But, I will shout about The Girl on the Pier because it deserves to be heard above the noise (din?), because it is a work of serious intent, well-written and with a fabulous central conceit. Here’s my brief review, and if you’d like to buy the book there are links at the bottom.

Forensic artist Patrick is charged with the reconstruction of the skull of an unidentified girl found on Brighton’s famous West Pier in the 1970s. As he painstakingly reconstructs the girl’s face, memories of a childhood crush surface, blending with obsessive thoughts of a magical night spend on the pier with Black, a beautiful photographer, in the 1990s. An accident means that Patrick loses Black’s telephone number and is unable to trace her, yet he never forgets her or the incredible night they spent together.
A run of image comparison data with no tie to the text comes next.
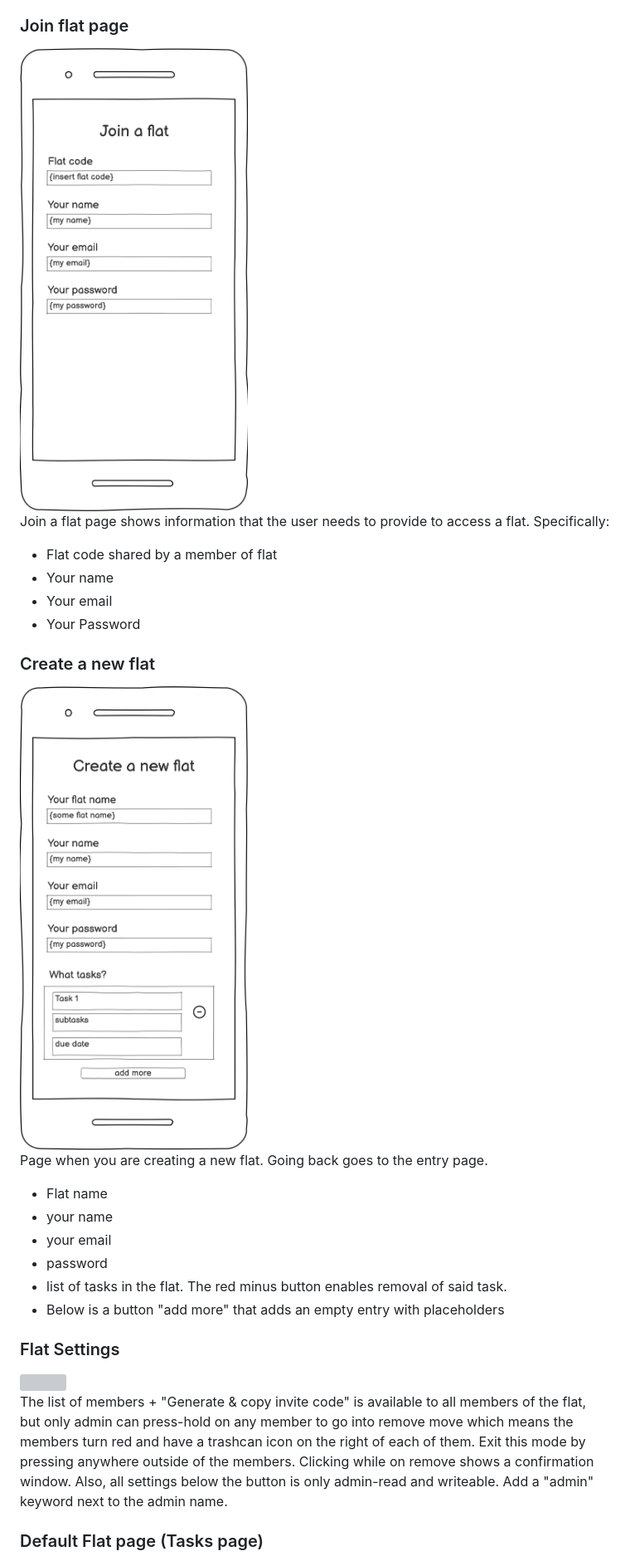
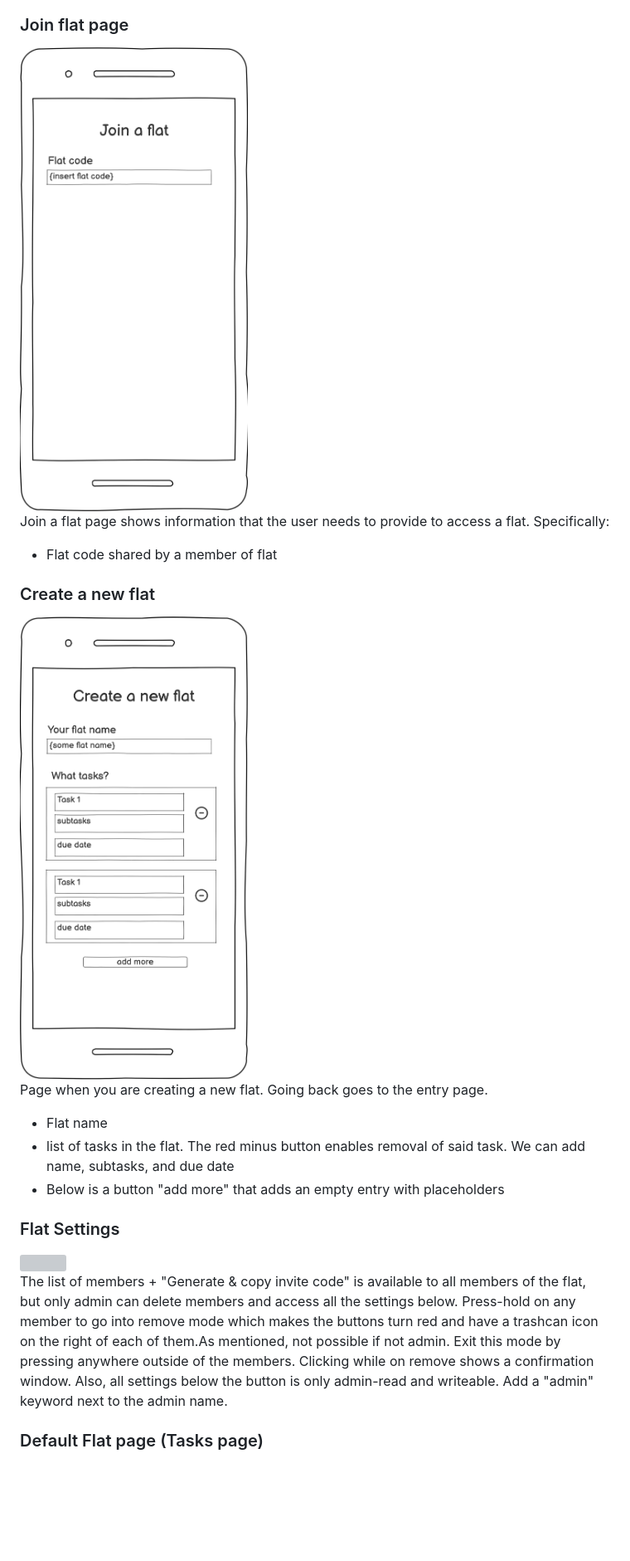
Before and after one commit to Lejinnie/flatorg, a Markdown page: CLAUDE.md, the part around the change. Shown: that part at 83% size. Rendered like a GitHub page; pictures changed too: wireframes/create_flat.png, wireframes/join_flat.png; blank space fills up the shorter version; grey boxes are pictures that could not be loaded.

Commit message:
ui changes into md.

```diff
--- a/CLAUDE.md
+++ b/CLAUDE.md
@@ -206,25 +206,19 @@ Simple, only has two big buttons to select from. Only enters the page when the a
 
 Join a flat page shows information that the user needs to provide to access a flat. Specifically:
 - Flat code shared by a member of flat
-- Your name
-- Your email
-- Your Password
 
 ### Create a new flat
 <img src="./wireframes/create_flat.png" width="300px">
 
 Page when you are creating a new flat. Going back goes to the entry page.
 - Flat name
-- your name
-- your email
-- password
-- list of tasks in the flat. The red minus button enables removal of said task.
+- list of tasks in the flat. The red minus button enables removal of said task. We can add name, subtasks, and due date
 - Below is a button "add more" that adds an empty entry with placeholders
 
 ### Flat Settings
 <img src="./wireframes/settings.png" width="300px">
 
-The list of members + "Generate & copy invite code" is available to all members of the flat, but only admin can press-hold on any member to go into remove move which means the members turn red and have a trashcan icon on the right of each of them. Exit this mode by pressing anywhere outside of the members. Clicking while on remove shows a confirmation window. Also, all settings below the button is only admin-read and writeable. Add a "admin" keyword next to the admin name.
+The list of members + "Generate & copy invite code" is available to all members of the flat, but only admin can delete members and access all the settings below. Press-hold on any member to go into remove mode which makes the buttons turn red and have a trashcan icon on the right of each of them.As mentioned, not possible if not admin. Exit this mode by pressing anywhere outside of the members. Clicking while on remove shows a confirmation window. Also, all settings below the button is only admin-read and writeable. Add a "admin" keyword next to the admin name.
 
 ### Default Flat page (Tasks page)
 <img src="./wireframes/tasks.png" width="300px">
```
Also changed, not shown: 1 other file.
Abandoned as a boy by his parents and successive lovers, Patrick is an intelligent but damaged man, and as we follow the two mysteries, the lines between fact and personal fiction become increasingly blurred.

Reflective, atmospheric, and written in gorgeous prose The Girl on the Pier is a literary thriller about ghosts from the past, art, disappointment, obsessive love, and the slippery nature of memory. In Patrick, Tomkins has created a seductive and beguiling narrator, one so smooth it takes a while before you might begin to question his version of events. Set mostly in and around Brighton, the now destroyed pier is exquisitely evoked and the story is choc-a-block with intelligent insights. ‘The hardest thing in human existence is to accept that what’s done is done. Death is final. But so too are our actions, each and every last one of them. We can seek to alter the course of where the present is heading, and we can apologise, and try to put right that which we have got horribly wrong. But none of it can change what actually took place.’
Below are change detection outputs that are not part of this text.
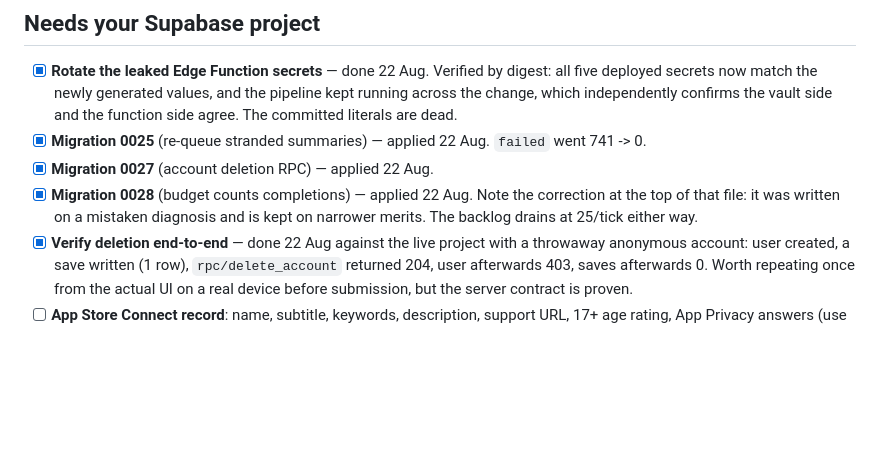
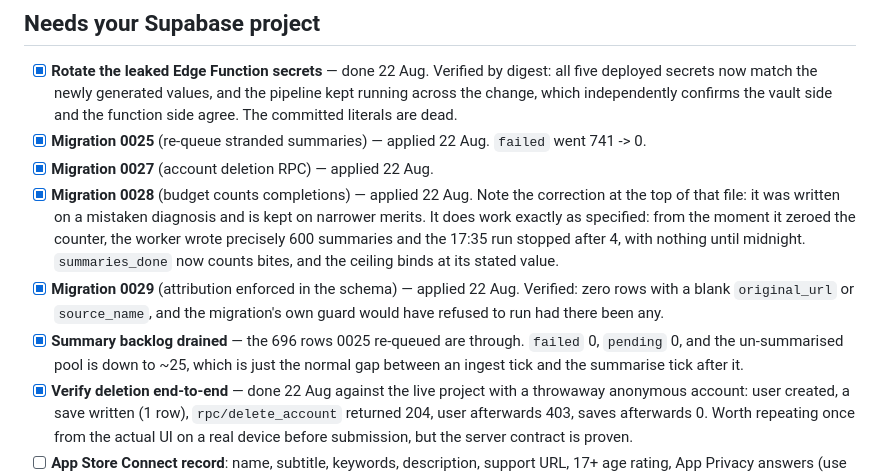
Before and after one commit to waterduckpani/Bite, a Markdown page: docs/appstore/submission-checklist.md, the part around the change. Rendered like a GitHub page; blank space fills up the shorter version.

Commit message:
docs(appstore): 0029 applied, backlog drained, and 0028 measured
The summary backlog 0025 re-queued is through: failed 0, pending 0, and the
un-summarised pool is down to ~25 — the normal gap between an ingest tick and
the summarise tick after it.

0028 is also now measurable rather than argued about. From the moment it zeroed
the counter, the worker wrote precisely 600 summaries and the 17:35 run stopped
after 4, with no further runs until midnight. summaries_done counts bites and
the ceiling binds where it says it does.

The same data settles the diagnosis the correction in 0028 already conceded: with
a real backlog the worker fired every 30 minutes for twelve hours straight. The
five-hour silences that prompted 0028 were an empty queue, exactly as the
correction says.

0029 verified: zero rows with a blank original_url or source_name.

Co-Authored-By: Claude Opus 5 (1M context) <noreply@anthropic.com>

```diff
--- a/docs/appstore/submission-checklist.md
+++ b/docs/appstore/submission-checklist.md
@@ -56,8 +56,18 @@ and every compliance item below is either done or a SQL statement away.
 - [x] **Migration 0027** (account deletion RPC) — applied 22 Aug.
 - [x] **Migration 0028** (budget counts completions) — applied 22 Aug. Note the
       correction at the top of that file: it was written on a mistaken
-      diagnosis and is kept on narrower merits. The backlog drains at 25/tick
-      either way.
+      diagnosis and is kept on narrower merits. It does work exactly as
+      specified: from the moment it zeroed the counter, the worker wrote
+      precisely 600 summaries and the 17:35 run stopped after 4, with nothing
+      until midnight. `summaries_done` now counts bites, and the ceiling binds
+      at its stated value.
+- [x] **Migration 0029** (attribution enforced in the schema) — applied 22 Aug.
+      Verified: zero rows with a blank `original_url` or `source_name`, and the
+      migration's own guard would have refused to run had there been any.
+- [x] **Summary backlog drained** — the 696 rows 0025 re-queued are through.
+      `failed` 0, `pending` 0, and the un-summarised pool is down to ~25, which
+      is just the normal gap between an ingest tick and the summarise tick
+      after it.
 - [x] **Verify deletion end-to-end** — done 22 Aug against the live project
       with a throwaway anonymous account: user created, a save written
       (1 row), `rpc/delete_account` returned 204, user afterwards 403, saves
```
It’s common in reviews, especially nowadays and by marketeers, to liken books to others, but I can’t do that with this novel because it isn’t quite like anything I’ve read before.  And this is a very good thing. Commonly, I lean towards faster-paced works but I really liked this book and it made me want to improve my own prose. And what I will say is that if you enjoy well written stories which require a little thought and leave you thinking, then you should enjoy The Girl on the Pier.

Buy the book on Amazon here: http://www.amazon.co.uk/The-Girl-Pier-Paul-Tomkins/dp/1784621048

Find out more about Paul and his work here: www.paultomkins.com

When Does His/Herstory Begin?

Fellow Accent Press author, Tom Williams, has written a thoughtful piece on his blog about the point at which a story can be seen as historical, with particular reference to my novel, Public Battles, Private Wars. Tom makes a number of pertinent points and it’s well worth a read.

Do so here: http://thewhiterajah.blogspot.co.uk/2014/07/public-battles-private-wars.html

BTW – Public Battles, Private Wars is FREE for Kindle and iTunes until the end of July! http://amzn.to/1kibQTc